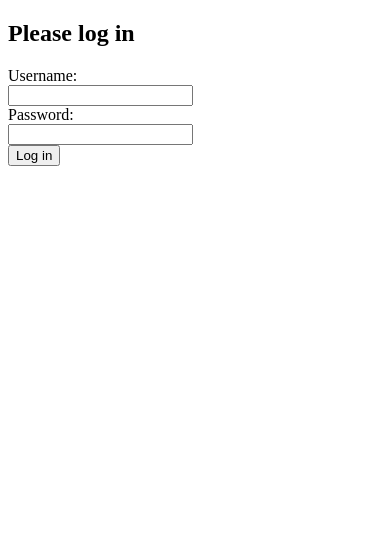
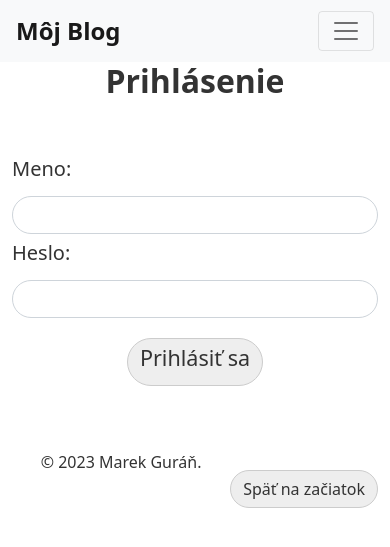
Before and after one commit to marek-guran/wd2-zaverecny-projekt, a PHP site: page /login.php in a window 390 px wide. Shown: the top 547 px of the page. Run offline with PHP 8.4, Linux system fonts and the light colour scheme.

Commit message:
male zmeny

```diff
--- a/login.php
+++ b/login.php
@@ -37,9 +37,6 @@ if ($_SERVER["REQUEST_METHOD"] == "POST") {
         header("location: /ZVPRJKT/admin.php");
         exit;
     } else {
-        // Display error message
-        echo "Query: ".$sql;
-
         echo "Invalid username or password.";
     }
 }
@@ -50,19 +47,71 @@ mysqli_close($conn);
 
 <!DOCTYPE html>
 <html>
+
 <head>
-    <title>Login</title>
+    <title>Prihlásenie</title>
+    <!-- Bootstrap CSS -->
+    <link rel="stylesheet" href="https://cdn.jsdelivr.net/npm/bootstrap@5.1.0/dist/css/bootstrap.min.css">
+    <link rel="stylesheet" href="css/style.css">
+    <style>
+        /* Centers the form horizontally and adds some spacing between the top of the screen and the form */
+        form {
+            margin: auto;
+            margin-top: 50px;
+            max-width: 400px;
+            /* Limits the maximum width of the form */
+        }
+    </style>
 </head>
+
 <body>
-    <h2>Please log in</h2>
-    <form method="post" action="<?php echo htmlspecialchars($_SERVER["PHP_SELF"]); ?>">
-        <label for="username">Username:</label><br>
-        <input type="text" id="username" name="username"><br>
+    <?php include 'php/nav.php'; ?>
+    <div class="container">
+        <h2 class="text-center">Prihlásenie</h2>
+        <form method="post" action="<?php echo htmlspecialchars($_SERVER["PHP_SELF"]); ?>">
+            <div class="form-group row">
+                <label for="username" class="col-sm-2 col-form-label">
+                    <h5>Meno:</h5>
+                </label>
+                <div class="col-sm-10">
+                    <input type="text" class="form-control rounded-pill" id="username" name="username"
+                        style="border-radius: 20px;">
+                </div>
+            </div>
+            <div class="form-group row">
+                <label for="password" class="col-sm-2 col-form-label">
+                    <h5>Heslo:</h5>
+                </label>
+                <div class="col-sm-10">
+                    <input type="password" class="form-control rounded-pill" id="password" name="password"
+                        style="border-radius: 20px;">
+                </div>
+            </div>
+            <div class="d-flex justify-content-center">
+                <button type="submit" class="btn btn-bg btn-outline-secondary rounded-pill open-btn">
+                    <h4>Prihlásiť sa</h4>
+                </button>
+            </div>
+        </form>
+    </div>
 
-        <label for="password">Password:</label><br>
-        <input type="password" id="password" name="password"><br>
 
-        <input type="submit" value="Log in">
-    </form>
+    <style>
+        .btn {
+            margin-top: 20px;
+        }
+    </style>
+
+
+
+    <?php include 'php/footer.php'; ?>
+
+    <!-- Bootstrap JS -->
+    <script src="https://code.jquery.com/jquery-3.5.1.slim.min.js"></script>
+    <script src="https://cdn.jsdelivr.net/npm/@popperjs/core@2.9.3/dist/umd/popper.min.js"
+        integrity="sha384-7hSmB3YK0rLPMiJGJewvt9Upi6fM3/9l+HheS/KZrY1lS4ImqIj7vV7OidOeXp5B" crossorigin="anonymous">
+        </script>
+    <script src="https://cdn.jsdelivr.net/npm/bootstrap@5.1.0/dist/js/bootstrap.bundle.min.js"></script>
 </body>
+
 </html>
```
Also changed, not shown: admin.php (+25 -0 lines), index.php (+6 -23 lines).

- Work task -
With images omitted, output the data exactly as given.

- Completed task -
Before and after one commit to marek-guran/wd2-zaverecny-projekt, a PHP site: page /login.php in a window 390 px wide. Shown: the top 547 px of the page. Run offline with PHP 8.4, Linux system fonts and the light colour scheme.

Commit message:
male zmeny

```diff
--- a/login.php
+++ b/login.php
@@ -37,9 +37,6 @@ if ($_SERVER["REQUEST_METHOD"] == "POST") {
         header("location: /ZVPRJKT/admin.php");
         exit;
     } else {
-        // Display error message
-        echo "Query: ".$sql;
-
         echo "Invalid username or password.";
     }
 }
@@ -50,19 +47,71 @@ mysqli_close($conn);
 
 <!DOCTYPE html>
 <html>
+
 <head>
-    <title>Login</title>
+    <title>Prihlásenie</title>
+    <!-- Bootstrap CSS -->
+    <link rel="stylesheet" href="https://cdn.jsdelivr.net/npm/bootstrap@5.1.0/dist/css/bootstrap.min.css">
+    <link rel="stylesheet" href="css/style.css">
+    <style>
+        /* Centers the form horizontally and adds some spacing between the top of the screen and the form */
+        form {
+            margin: auto;
+            margin-top: 50px;
+            max-width: 400px;
+            /* Limits the maximum width of the form */
+        }
+    </style>
 </head>
+
 <body>
-    <h2>Please log in</h2>
-    <form method="post" action="<?php echo htmlspecialchars($_SERVER["PHP_SELF"]); ?>">
-        <label for="username">Username:</label><br>
-        <input type="text" id="username" name="username"><br>
+    <?php include 'php/nav.php'; ?>
+    <div class="container">
+        <h2 class="text-center">Prihlásenie</h2>
+        <form method="post" action="<?php echo htmlspecialchars($_SERVER["PHP_SELF"]); ?>">
+            <div class="form-group row">
+                <label for="username" class="col-sm-2 col-form-label">
+                    <h5>Meno:</h5>
+                </label>
+                <div class="col-sm-10">
+                    <input type="text" class="form-control rounded-pill" id="username" name="username"
+                        style="border-radius: 20px;">
+                </div>
+            </div>
+            <div class="form-group row">
+                <label for="password" class="col-sm-2 col-form-label">
+                    <h5>Heslo:</h5>
+                </label>
+                <div class="col-sm-10">
+                    <input type="password" class="form-control rounded-pill" id="password" name="password"
+                        style="border-radius: 20px;">
+                </div>
+            </div>
+            <div class="d-flex justify-content-center">
+                <button type="submit" class="btn btn-bg btn-outline-secondary rounded-pill open-btn">
+                    <h4>Prihlásiť sa</h4>
+                </button>
+            </div>
+        </form>
+    </div>
 
-        <label for="password">Password:</label><br>
-        <input type="password" id="password" name="password"><br>
 
-        <input type="submit" value="Log in">
-    </form>
+    <style>
+        .btn {
+            margin-top: 20px;
+        }
+    </style>
+
+
+
+    <?php include 'php/footer.php'; ?>
+
+    <!-- Bootstrap JS -->
+    <script src="https://code.jquery.com/jquery-3.5.1.slim.min.js"></script>
+    <script src="https://cdn.jsdelivr.net/npm/@popperjs/core@2.9.3/dist/umd/popper.min.js"
+        integrity="sha384-7hSmB3YK0rLPMiJGJewvt9Upi6fM3/9l+HheS/KZrY1lS4ImqIj7vV7OidOeXp5B" crossorigin="anonymous">
+        </script>
+    <script src="https://cdn.jsdelivr.net/npm/bootstrap@5.1.0/dist/js/bootstrap.bundle.min.js"></script>
 </body>
+
 </html>
```
Also changed, not shown: admin.php (+25 -0 lines), index.php (+6 -23 lines).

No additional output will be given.